UCSB Alumna, Congresswoman Discusses Higher Education, Budget, Energy and More

Congresswoman Lois Capps, pictured, received an M.A. in Education from UC Santa Barbara in 1990 and now campaigns for higher-education funding and environmental issues, among other causes.

Congresswoman Lois Capps, pictured, received an M.A. in Education from UC Santa Barbara in 1990 and now campaigns for higher-education funding and environmental issues, among other causes.

The Daily Nexus sat down with UCSB alumna, former Santa Barbara public school nurse and current U.S. Representative for California’s 24th congressional district Lois Capps to discuss her history with UCSB, her views on the state of higher education, her advocacy for sustainable energy and her support for student veterans.
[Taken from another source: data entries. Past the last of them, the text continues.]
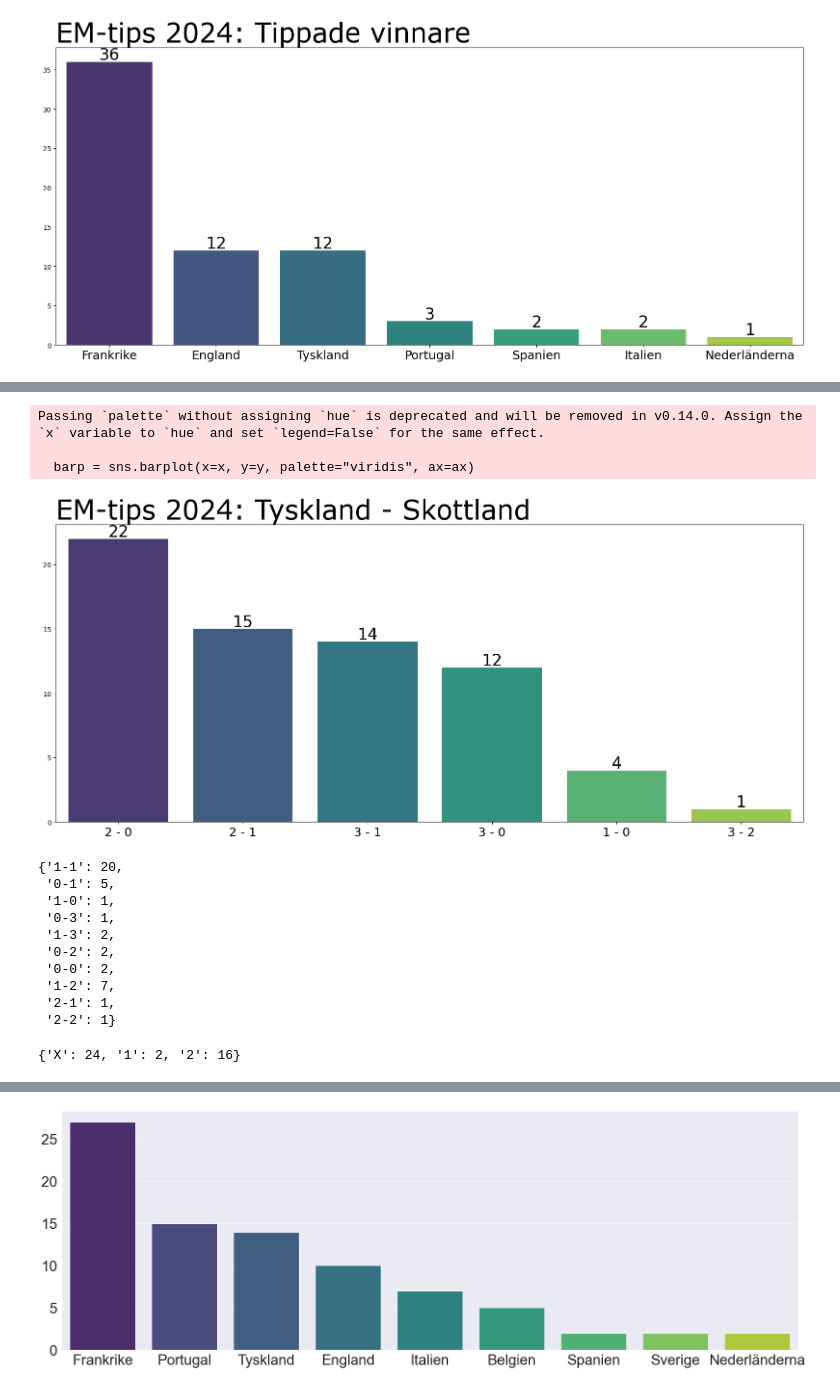
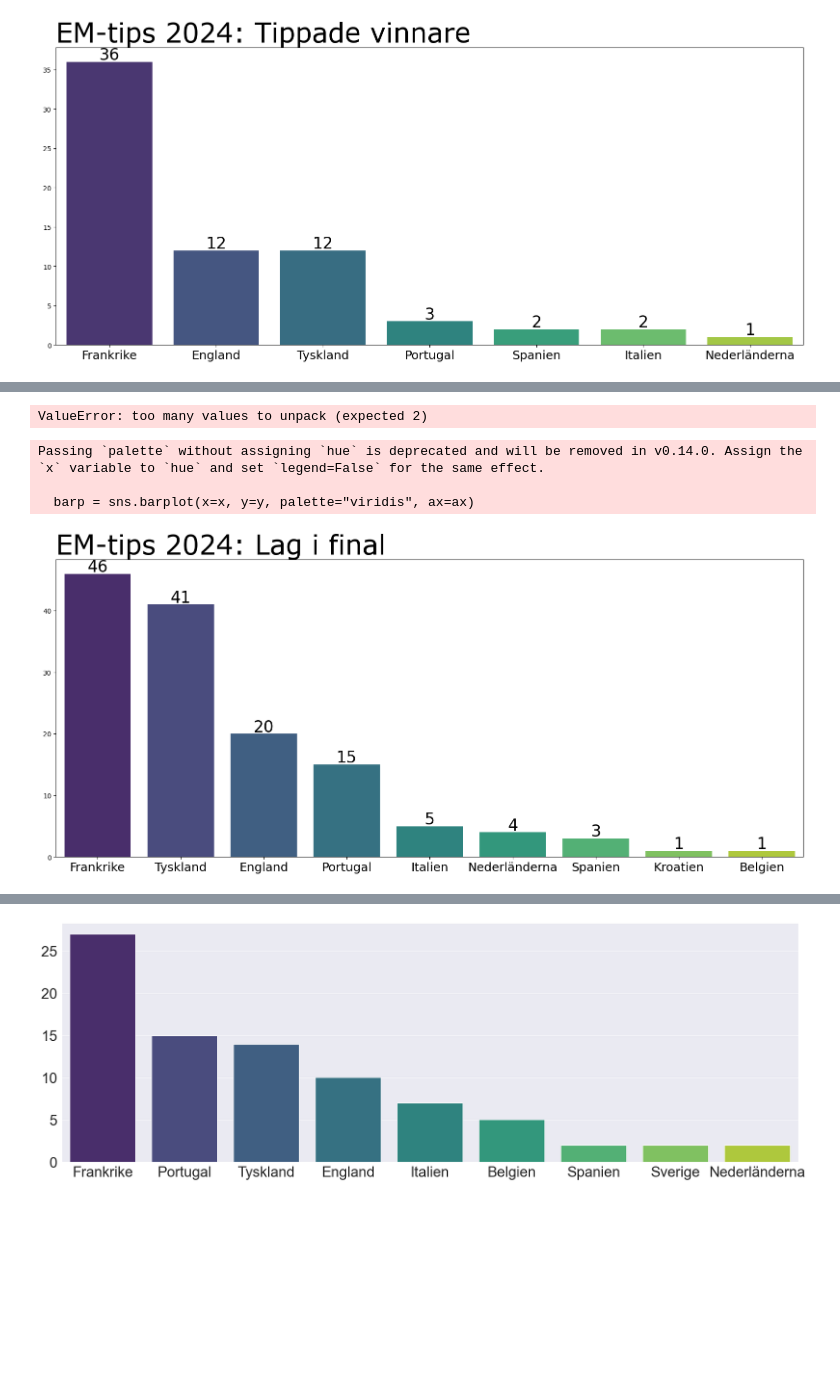
Before and after one commit to Frosslund/emtips2021excel, a Jupyter notebook: extractScores.ipynb, the cells around one changed output, grey strips where cells are left out. Cells and saved outputs as stored; diff of their text form; code cells hidden in the pictures; blank space fills up the shorter version.

```diff
--- a/extractScores.ipynb
+++ b/extractScores.ipynb
@@ -334,0 +174,10 @@ for key in dfStats.keys():
+# %%
+topscorers = {}
+for key in df_stats.keys():
+    topscorer = df_stats[key]['topscorer']
+    if topscorer.lower() == "mitrovic":
+        print(key)
+    if topscorer in topscorers:
+        topscorers[topscorer] += 1
+    else:
+        topscorers[topscorer] = 1
@@ -357,15 +207,0 @@ topscorers = [('Harry Kane', 12), ('Kylian Mbappé', 9), ('Romelu Lukaku', 8), (
-# %%
-x = []
-y = []
-for player in topscorers:
-    x.append(player[0])
-    y.append(player[1])
-x = np.array(x)
-y = np.array(y)
-dims = (20, 8)
-fig, ax = plt.subplots(figsize=dims)
-barp = sns.barplot(x=x, y=y, palette="crest", ax=ax)
-fig = barp.get_figure()
-fig.savefig(dpi=300, fname="topscorers_plot")
-""" ax1.axhline(0, color="k", clip_on=False)
-ax1.set_ylabel("Sequential") """
@@ -495,0 +367,5 @@ scores
+# %%
+for key in df_stats.keys():
+    if 'Nederländerna' in df_stats[key]['final']:
+        print(df_stats[key]['name'])
+        print(df_stats[key]['final'])
@@ -496,7 +381,22 @@ scores
+# %%
+in_final = {}
+for key in df.keys():
+    finalTeams = df[key]['semifinals']
+    team_1, team_2 = finalTeams
+    if team_1 in in_final:
+        in_final[team_1] += 1
+    else:
+        in_final[team_1] = 1
+    if team_2 in in_final:
+        in_final[team_2] += 1
+    else:
+        in_final[team_2] = 1
+# %% [output]
+ValueError: too many values to unpack (expected 2)
 # %%
-create_plot(scores, "EM-tips 2024: Tyskland - Skottland", "germany_scotland")
+create_plot(in_final, "EM-tips 2024: Lag i final", "lag_i_final")
 # %% [output]
 Passing `palette` without assigning `hue` is deprecated and will be removed in v0.14.0. Assign the `x` variable to `hue` and set `legend=False` for the same effect.
 
   barp = sns.barplot(x=x, y=y, palette="viridis", ax=ax)
-[figure, old version]
+[figure, new version]
@@ -518,17 +402,0 @@ for key in df.keys():
-# %%
-scores
-# %% [output]
-{'1-1': 20,
- '0-1': 5,
- '1-0': 1,
- '0-3': 1,
- '1-3': 2,
- '0-2': 2,
- '0-0': 2,
- '1-2': 7,
- '2-1': 1,
- '2-2': 1}
-# %%
-signs
-# %% [output]
-{'X': 24, '1': 2, '2': 16}
```
Also changed, not shown: parts of 57 cells of this notebook, 1 other file.
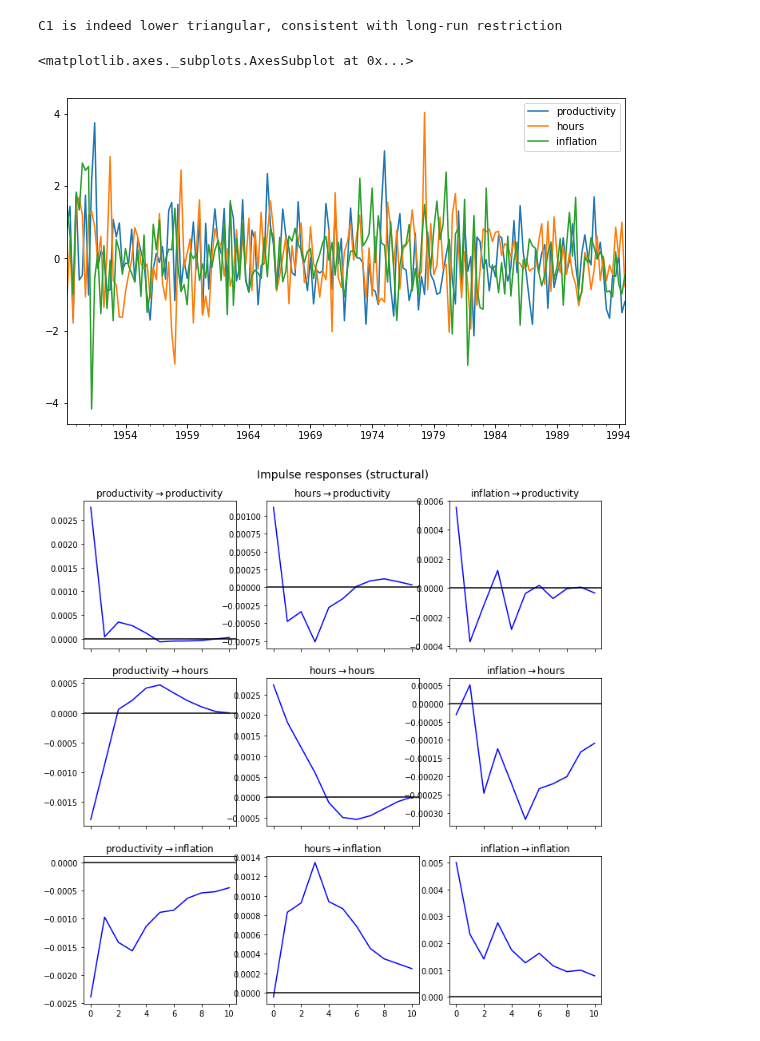
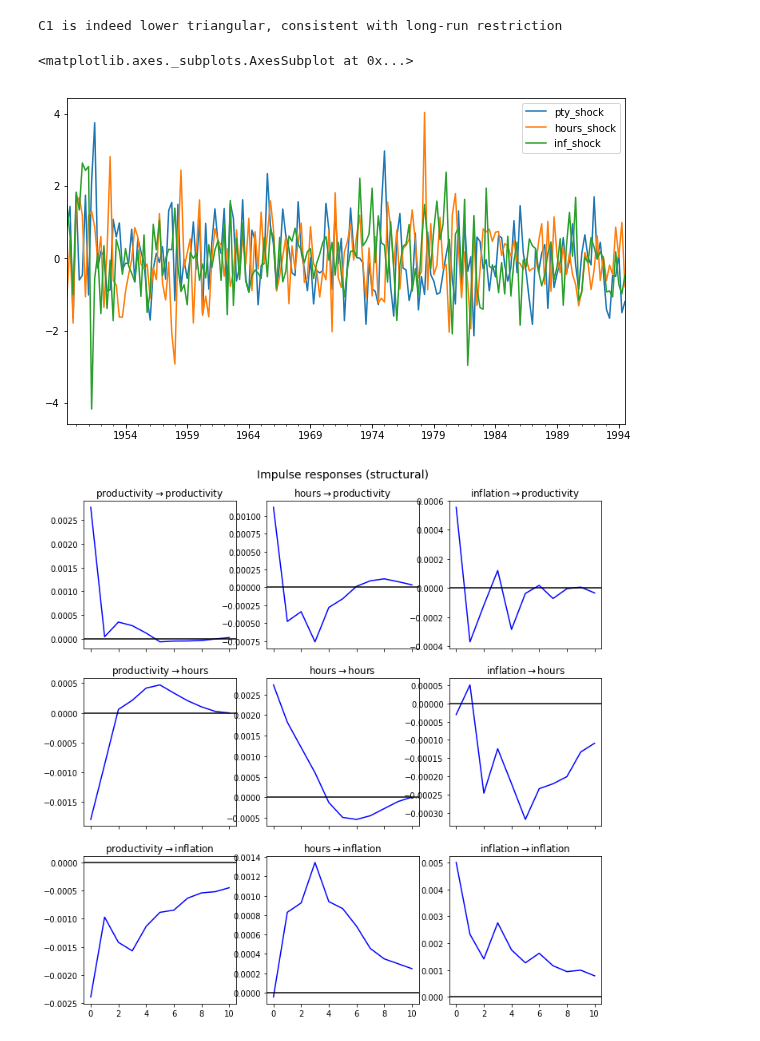
Before and after one commit to TaoWangEcon/ExpProject, a Jupyter notebook: workingfolder/python/InfShocks.ipynb, the cells around one changed output. Cells and saved outputs as stored; diff of their text form; code cells hidden in the pictures.

```diff
--- a/workingfolder/python/InfShocks.ipynb
+++ b/workingfolder/python/InfShocks.ipynb
@@ -262,16 +262,16 @@ C1 is indeed lower triangular, consistent with long-run restriction
 # %%
 ## Look into the structural shocks epsilon
 
 str_shocks_est=pd.DataFrame(epsilon_est.T)
 str_shocks_est.index=ts_var1.index[nlags:]
 if str_shocks_est.shape[1]==3:
-    str_shocks_est.columns=['productivity','hours','inflation']
+    str_shocks_est.columns=['pty_shock','hours_shock','inf_shock']
 if str_shocks_est.shape[1]==2:
     str_shocks_est.columns=['productivity','hours']
 str_shocks_est.plot(figsize=(10,6))
 # %% [output]
 <matplotlib.axes._subplots.AxesSubplot at 0x...>
-[figure, old version]
+[figure, new version]
 # %%
 def ma_rep(coefs, maxn=10):
     """
```
Also changed, not shown: parts of 15 cells of this notebook, 6 other files.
Capps, who has spent 20 years of her life as a nurse, received her masters at UCSB and married the late UCSB religious studies professor Walter Capps — who was elected to Congress in 1996 and died nine months into his term before Lois Capps was elected in 1998 — spoke extensively about her support for education, health care and renewable energy.

DN: So you went from being a school nurse to a congressional representative?

Capps: That’s an understatement … I talked to a lot of women about running for Congress, I talked to a lot of nurses. The first thing I heard was, in letters to the editor and various things, “What are you doing you’re running for Congress? You’re just a woman, first of all, and you’re just a nurse!” I thought to myself, “Okay, I’m a school nurse. Where do I spend my life? With education and with health care. What do people care about? Those two things.” So we just talked to a lot of people about what they cared about, and actually it turns out people trust nurses. I traded a very respectable job for one that nobody cares about at all. We’re down at the very bottom in the values — members of Congress. Oh gosh, worse than car salesmen!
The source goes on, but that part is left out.